▸ **Excerpted data**:
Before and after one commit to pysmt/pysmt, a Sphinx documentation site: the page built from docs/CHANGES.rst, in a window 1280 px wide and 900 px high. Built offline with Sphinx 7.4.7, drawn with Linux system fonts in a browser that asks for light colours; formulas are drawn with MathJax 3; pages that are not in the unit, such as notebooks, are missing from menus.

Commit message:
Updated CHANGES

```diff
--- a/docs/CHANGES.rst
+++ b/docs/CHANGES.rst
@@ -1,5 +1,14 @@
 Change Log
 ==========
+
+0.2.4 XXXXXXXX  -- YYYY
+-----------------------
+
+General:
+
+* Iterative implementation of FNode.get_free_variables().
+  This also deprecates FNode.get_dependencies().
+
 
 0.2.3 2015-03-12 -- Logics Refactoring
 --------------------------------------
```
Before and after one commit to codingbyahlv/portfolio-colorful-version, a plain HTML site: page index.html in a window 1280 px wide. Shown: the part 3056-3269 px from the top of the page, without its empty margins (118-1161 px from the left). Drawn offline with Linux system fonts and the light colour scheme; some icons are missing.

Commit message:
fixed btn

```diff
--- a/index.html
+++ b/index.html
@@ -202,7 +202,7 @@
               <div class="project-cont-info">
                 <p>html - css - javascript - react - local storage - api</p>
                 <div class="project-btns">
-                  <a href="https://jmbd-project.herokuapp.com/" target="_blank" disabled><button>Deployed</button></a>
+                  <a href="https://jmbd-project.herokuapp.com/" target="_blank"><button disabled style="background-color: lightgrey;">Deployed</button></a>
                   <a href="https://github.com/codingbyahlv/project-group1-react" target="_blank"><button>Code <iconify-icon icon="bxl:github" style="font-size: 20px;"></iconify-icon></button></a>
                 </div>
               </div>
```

▸ **Task description**:
Each record above needs to be given again exactly as written.

▸ **The answer**:
Before and after one commit to pysmt/pysmt, a Sphinx documentation site: the page built from docs/CHANGES.rst, in a window 1280 px wide and 900 px high. Built offline with Sphinx 7.4.7, drawn with Linux system fonts in a browser that asks for light colours; formulas are drawn with MathJax 3; pages that are not in the unit, such as notebooks, are missing from menus.

Commit message:
Updated CHANGES

```diff
--- a/docs/CHANGES.rst
+++ b/docs/CHANGES.rst
@@ -1,5 +1,14 @@
 Change Log
 ==========
+
+0.2.4 XXXXXXXX  -- YYYY
+-----------------------
+
+General:
+
+* Iterative implementation of FNode.get_free_variables().
+  This also deprecates FNode.get_dependencies().
+
 
 0.2.3 2015-03-12 -- Logics Refactoring
 --------------------------------------
```
Before and after one commit to codingbyahlv/portfolio-colorful-version, a plain HTML site: page index.html in a window 1280 px wide. Shown: the part 3056-3269 px from the top of the page, without its empty margins (118-1161 px from the left). Drawn offline with Linux system fonts and the light colour scheme; some icons are missing.

Commit message:
fixed btn

```diff
--- a/index.html
+++ b/index.html
@@ -202,7 +202,7 @@
               <div class="project-cont-info">
                 <p>html - css - javascript - react - local storage - api</p>
                 <div class="project-btns">
-                  <a href="https://jmbd-project.herokuapp.com/" target="_blank" disabled><button>Deployed</button></a>
+                  <a href="https://jmbd-project.herokuapp.com/" target="_blank"><button disabled style="background-color: lightgrey;">Deployed</button></a>
                   <a href="https://github.com/codingbyahlv/project-group1-react" target="_blank"><button>Code <iconify-icon icon="bxl:github" style="font-size: 20px;"></iconify-icon></button></a>
                 </div>
               </div>
```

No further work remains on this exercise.